WORK ITEM - Scan each line of the entries below for the word "Component" and count the ones where it appears. The answer is that number alone.

[Web document revisions]
####

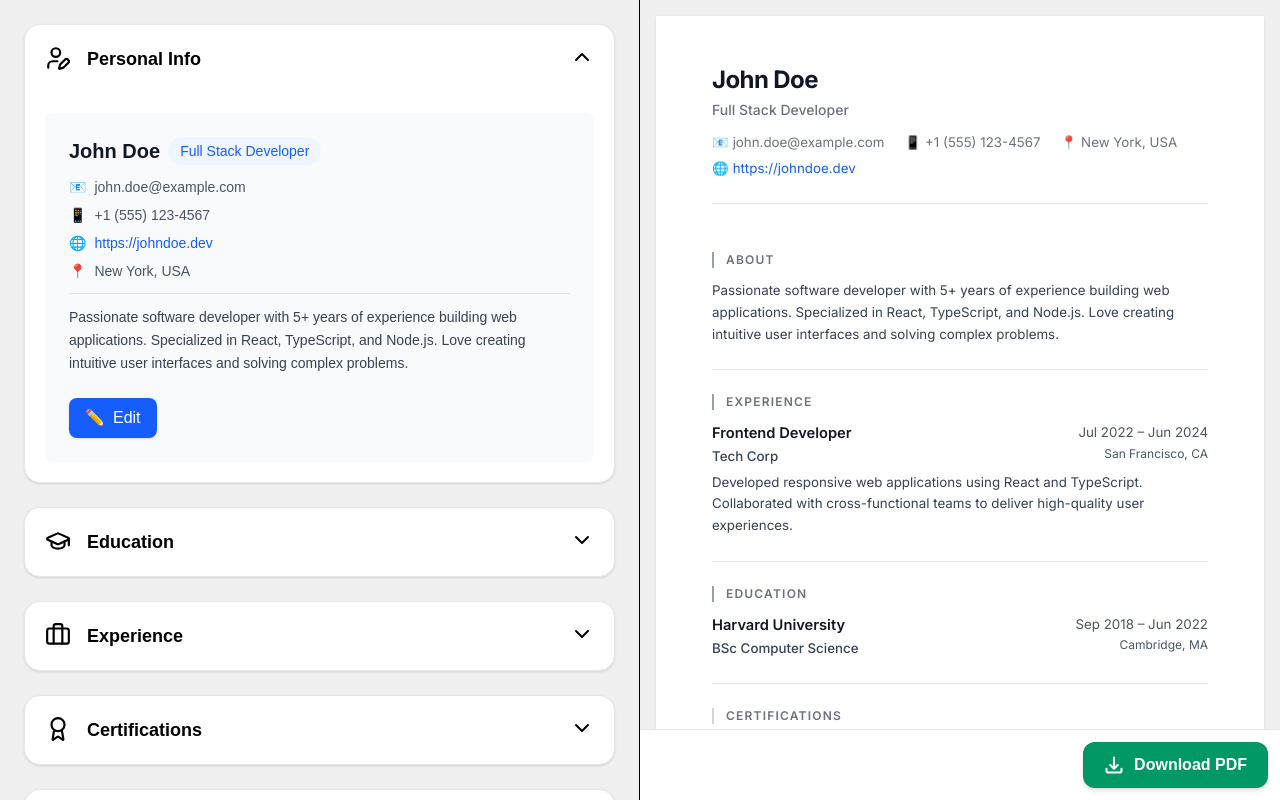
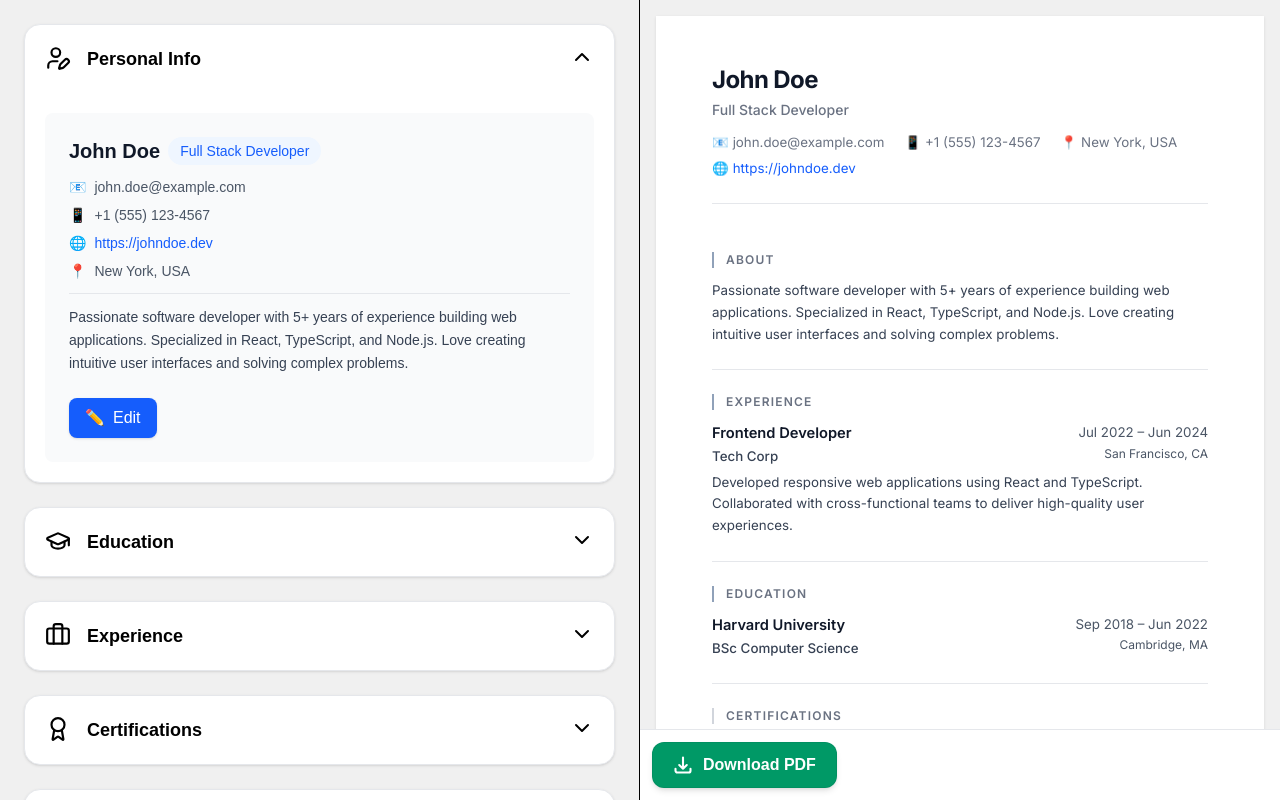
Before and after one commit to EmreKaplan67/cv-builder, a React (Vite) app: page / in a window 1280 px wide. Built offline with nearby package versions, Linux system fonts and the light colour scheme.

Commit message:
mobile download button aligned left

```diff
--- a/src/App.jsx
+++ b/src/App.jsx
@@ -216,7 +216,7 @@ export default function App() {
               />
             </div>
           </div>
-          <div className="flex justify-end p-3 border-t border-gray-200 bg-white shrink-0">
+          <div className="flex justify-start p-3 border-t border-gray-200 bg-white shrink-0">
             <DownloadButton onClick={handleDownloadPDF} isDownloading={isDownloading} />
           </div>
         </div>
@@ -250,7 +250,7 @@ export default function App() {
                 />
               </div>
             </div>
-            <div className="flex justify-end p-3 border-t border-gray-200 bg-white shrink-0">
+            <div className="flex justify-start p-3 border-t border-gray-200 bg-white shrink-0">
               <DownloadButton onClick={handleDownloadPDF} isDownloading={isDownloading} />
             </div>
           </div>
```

####

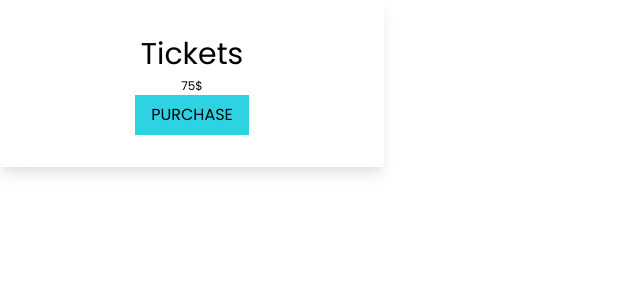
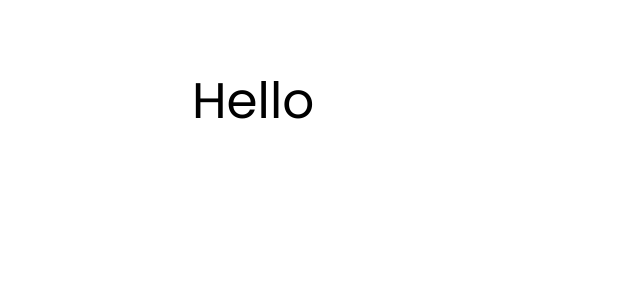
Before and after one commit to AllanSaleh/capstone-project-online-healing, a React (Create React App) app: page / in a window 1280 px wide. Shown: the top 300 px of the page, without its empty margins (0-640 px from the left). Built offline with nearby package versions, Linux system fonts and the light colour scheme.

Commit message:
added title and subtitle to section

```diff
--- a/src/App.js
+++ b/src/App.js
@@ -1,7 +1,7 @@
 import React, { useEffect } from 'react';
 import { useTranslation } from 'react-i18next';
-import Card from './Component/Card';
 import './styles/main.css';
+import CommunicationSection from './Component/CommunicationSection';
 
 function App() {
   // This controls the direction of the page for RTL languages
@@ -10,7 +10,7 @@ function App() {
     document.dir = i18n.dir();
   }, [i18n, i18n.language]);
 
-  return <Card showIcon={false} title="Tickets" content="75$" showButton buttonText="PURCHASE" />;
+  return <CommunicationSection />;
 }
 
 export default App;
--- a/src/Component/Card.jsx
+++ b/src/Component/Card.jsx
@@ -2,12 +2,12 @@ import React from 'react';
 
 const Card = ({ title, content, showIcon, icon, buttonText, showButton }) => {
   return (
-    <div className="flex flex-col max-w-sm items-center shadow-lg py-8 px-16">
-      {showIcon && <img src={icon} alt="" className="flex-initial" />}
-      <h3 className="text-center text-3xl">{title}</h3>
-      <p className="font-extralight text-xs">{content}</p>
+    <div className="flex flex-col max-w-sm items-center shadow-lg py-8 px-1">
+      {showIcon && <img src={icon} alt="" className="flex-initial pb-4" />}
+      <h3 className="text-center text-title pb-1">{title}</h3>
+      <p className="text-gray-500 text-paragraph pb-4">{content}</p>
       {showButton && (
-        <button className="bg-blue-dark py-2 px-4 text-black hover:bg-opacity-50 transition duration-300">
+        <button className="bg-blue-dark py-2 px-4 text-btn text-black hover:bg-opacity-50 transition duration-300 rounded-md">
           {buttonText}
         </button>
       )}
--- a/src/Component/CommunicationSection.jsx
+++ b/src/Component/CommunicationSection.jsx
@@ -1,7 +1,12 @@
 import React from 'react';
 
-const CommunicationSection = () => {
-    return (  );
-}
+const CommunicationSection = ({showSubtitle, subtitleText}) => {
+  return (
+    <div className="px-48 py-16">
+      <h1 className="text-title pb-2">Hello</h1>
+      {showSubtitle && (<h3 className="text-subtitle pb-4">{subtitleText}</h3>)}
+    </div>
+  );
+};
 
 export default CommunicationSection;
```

####

FINISHED TASK - 6